The trick of the movie was to get us to see a Monster Race as People. But here’s the rub: the protagonist of the movie isn’t any more human than the Jotun are. It’s easy for us to see him as People because he looks like us…but who does he see as People? Or rather, since Thor seems to be extraordinary in a lot of ways (both good and bad) who would Asgardians consider to be people?
At first, you might think this would be an easy question. Asgardians and humans look alike, and there’s no history of hatred between the two. But once you get past superficialities, you realize that Asgardians and Jotun share a lot of traits that humans don’t.
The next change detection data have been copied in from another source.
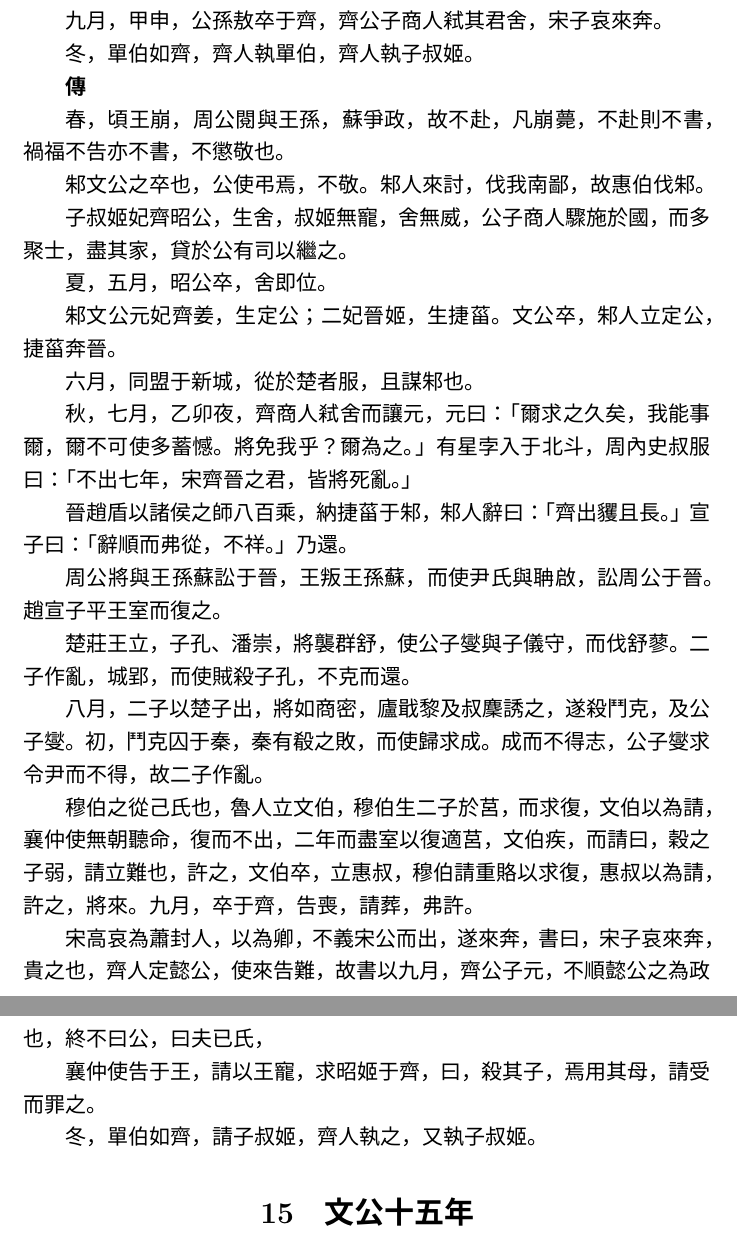
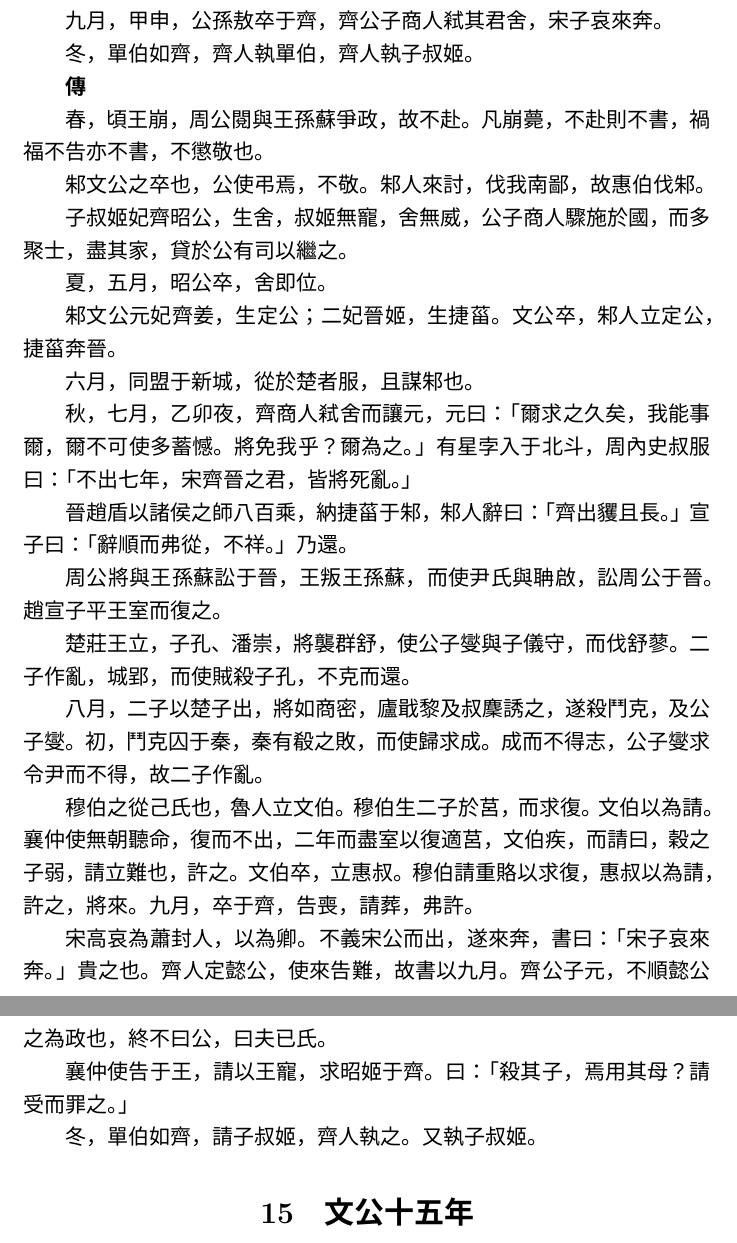
Before and after one commit to zhaofeng-shu33/reading-notes, a LaTeX document (2021/zuo_trandition_duke_wen.tex): two parts of pages 14 and 15 of 20, joined at a grey line, cut so that both start at the same text. Compiled offline with XeLaTeX.

Commit message:
update again

```diff
--- a/2021/zuo_trandition_duke_wen.tex
+++ b/2021/zuo_trandition_duke_wen.tex
@@ -638,7 +638,8 @@
 
 
 
-春，頃王崩，周公閱與王孫，蘇爭政，故不赴，凡崩薨，不赴則不書，禍福不告亦不書，不懲敬也。
+春，頃王崩，周公閱與王孫蘇爭政，故不赴。
+凡崩薨，不赴則不書，禍福不告亦不書，不懲敬也。
 
 邾文公之卒也，公使弔焉，不敬。
 邾人來討，伐我南鄙，故惠伯伐邾。
@@ -679,15 +680,25 @@
 初，鬥克囚于秦，秦有殽之敗，而使歸求成。
 成而不得志，公子燮求令尹而不得，故二子作亂。
 
-穆伯之從己氏也，魯人立文伯，穆伯生二子於莒，而求復，文伯以為請，襄仲使無朝聽命，復而不出，二年而盡室以復適莒，文伯疾，而請曰，穀之子弱，請立難也，許之，文伯卒，立惠叔，穆伯請重賂以求復，惠叔以為請，許之，將來。
+穆伯之從己氏也，魯人立文伯。
+穆伯生二子於莒，而求復。
+文伯以為請。襄仲使無朝聽命，復而不出，二年而盡室以復適莒，
+文伯疾，而請曰，穀之子弱，請立難也，許之。
+文伯卒，立惠叔。穆伯請重賂以求復，惠叔以為請，許之，將來。
 九月，卒于齊，告喪，請葬，弗許。
 
-宋高哀為蕭封人，以為卿，不義宋公而出，遂來奔，書曰，宋子哀來奔，貴之也，齊人定懿公，使來告難，故書以九月，齊公子元，不順懿公之為政也，終不曰公，曰夫已氏，
+宋高哀為蕭封人，以為卿。
+不義宋公而出，遂來奔，書曰：「宋子哀來奔。」
+貴之也。
+齊人定懿公，使來告難，故書以九月。
+齊公子元，
+不順懿公之為政也，終不曰公，曰夫已氏。
 
 襄仲使告于王，請以王寵，
-求昭姬于齊，曰，殺其子，焉用其母，請受而罪之。
+求昭姬于齊。曰：「殺其子，焉用其母？
+請受而罪之。」
 
-冬，單伯如齊，請子叔姬，齊人執之，又執子叔姬。
+冬，單伯如齊，請子叔姬，齊人執之。又執子叔姬。
 
 
 
```
Also changed, not shown: 2021/zuo_trandition_duke_wen.tex (2 more changed lines).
Both races have vastly greater lifespans than humans: Loki was an infant at the time of the Jotun invasion of Earth; 1,000 years later he’d grown to full but young manhood (Tom Hiddleston was 30 at the time Thor came out). In the same time, Odin had gone from robust maturity to retirement age.
(Incidentally, I first saw Thor in the theatres with a friend from Sweden. She was very upset that Movie!Odin lost his eye in battle.)
In other words, for both Asgardians and Frost Giants, a millenium seems to be equivalent to 25-30 human years. Odin and Laufey can both probably trace their ancestry back to well before the human race even existed. This alone would be enough to create an unbridgeable gulf between the perspective of our species and the perspective shared by theirs, but that’s just the beginning.
Both races have strength and endurance far beyond human – Loki, a frost giant runt no stronger or tougher than the average athletic Asgardian suffers a beating from the Hulk with no permanent injury – to say nothing of other superhuman abilities (Frost Giants all seem to share their cold-based powers. Odin and Heimdall’s powers are more unique, but seem just as innate.). And of course, both have an understanding of the universe that seems to erase the differences between science and magic, and not just because their science is so advanced (Mjolnir doesn’t seem to have a lot of moving parts, for example).
In the end, the Asgardians and the Jotun probably see each other like the USA and USSR saw each other during the Cold War: enemies, even monsters, but all the more terrible because they’re Like Us, equals to Us, a dark reflection.
Meanwhile, humans are a weak, fragile, pathetically short-lived and primitive race, which one side considers theirs to slaughter at will, the other theirs to protect.
Asgard has a treaty and diplomatic relations, however tenuous and hostile, with Jotunheim. Asgard’s relations with Earth consist of the crown prince unilaterally declaring himself Earth’s protector. Loki kills, torments and enslaves humans not because he hates us for our own sake, but because he wants to upset Thor. And it apparently used to be a Thing among young and adventurous Asgardians (Thor and Fandral at the very least) to visit Earth and wow the locals with”Godlike Powers” that wouldn’t impress anyone in a world where people really know what’s going on.
So who are the real people here? Not us. To the average Asgardian, even Thor until recently, we’re pets.